One condition that is particularly unpleasant to suffer with as a human, is a yeast infection. Yeast is actually a type of fungus called candida. It usually affects the mouth, throat or genitals. Yeast infections should be handled with care because they can be contagious. But can dogs contract and also suffer from a yeast infection?
Not only can dogs definitely get yeast infections, but it is actually very common. Yeast can overtake and quickly cause problems on the skin, ears, and between the toes. Often the symptom of an underlying health condition, a yeast infection must be treated by the vet so that it does not get worse.
Does My Dog Have a Yeast Infection?
There are a number of different symptoms to look out for to determine whether your dog is suffering with a yeast infection. Is your dog itching a particular place more than usual? Is there visible irritation and inflammation, especially in between the paws, around the anus and in the ears? Redness, stickiness, and visible sore patches are often a sign of yeast infections. Some dogs may even have a yellow patch that gives off a musty odor. The skin may have a thickened appearance. If you see any of these signs, it may be time to take your dog to the vet.
Any number of things can cause a yeast infection to develop. Allergies to certain foods and fleas may be the cause. Prolonged use of steroids and antibiotics can sometimes encourage yeast infections to develop. Pets with cancer and hormonal disorders, as well as pets with lots of skin folds, like Pugs, are all more susceptible to yeast infections. Dogs battling seborrhea, an oily condition of the skin, are prone to yeast proliferation. Breeds that are predisposed to problems with yeast are the Basset Hound, Chihuahua, and West Highland White Terrier, among others.
How Do I Treat My Dog’s Yeast Infection?
The vet will diagnose your dog’s infection by doing a thorough a physical examination, but then will look at a sample of the area under a microscope for signs of yeast. An impression smear or skin scraping may be done. Skin biopsies and blood tests could also be taken to rule out more serious conditions.
For further details and advice on related conditions, visit Yeast Infection and Thrush in Dogs.

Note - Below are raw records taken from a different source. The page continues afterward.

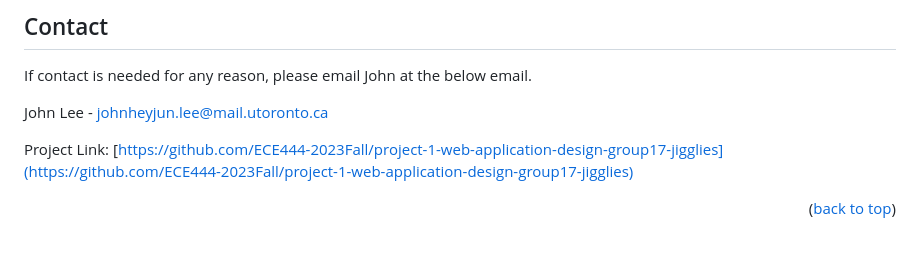
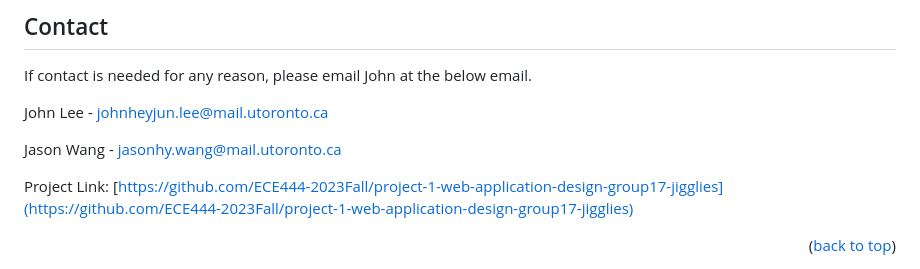
Before and after one commit to ECE444-2023Fall/project-1-web-application-design-group17-jigglies, a Markdown page: README.md, the part around the change. GitHub-like rendering; blank space fills up the shorter version.

Commit message:
Update README.md
added jason's contact

```diff
--- a/README.md
+++ b/README.md
@@ -139,6 +139,8 @@ If contact is needed for any reason, please email John at the below email.
 
 John Lee - johnheyjun.lee@mail.utoronto.ca
 
+Jason Wang - jasonhy.wang@mail.utoronto.ca
+
 Project Link: [https://github.com/ECE444-2023Fall/project-1-web-application-design-group17-jigglies](https://github.com/ECE444-2023Fall/project-1-web-application-design-group17-jigglies)
 
 <p align="right">(<a href="#readme-top">back to top</a>)</p>
```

Thankfully, vets can usually treat your dog’s yeast infection with straightforward medication and topical creams. The first action most vets will take is to provide you with a powerful antifungal ointment or cream. Miconazole and ketoconazole are two antifungal medicines that are popular and very effective. This will help to reverse the infection and reduce soreness and pain. Signs of improvement may be visible within a week or so, and full recovery could take up to several weeks. For the vast majority of cases, these topical creams and oral pills will be the solution to your companion's suffering with yeast infections.
Depending on the location of the yeast infection, it may be appropriate to use injections or tablets instead of a cream. They can be just as effective and get to work just as promptly. Your vet may prescribe a medicated shampoo to soothe your dog's skin and help clear the infection. However, if there is a more serious underlying problem, prolonged medication may be needed to get your pup back to normal. In complicated cases, recovery could take months.
A case study that took place between 1992-1998 looked at 266 cases of yeast infections and was published in 2002 in the Veterinary Dermatology Journal. Here the significance of allergies leading to yeast infections was highlighted, in particular, dust mites and mold. This study has helped vets advise owners on how to reduce the chances of their dogs coming into contact with allergens, reducing the overall prevalence of yeast infections in dogs.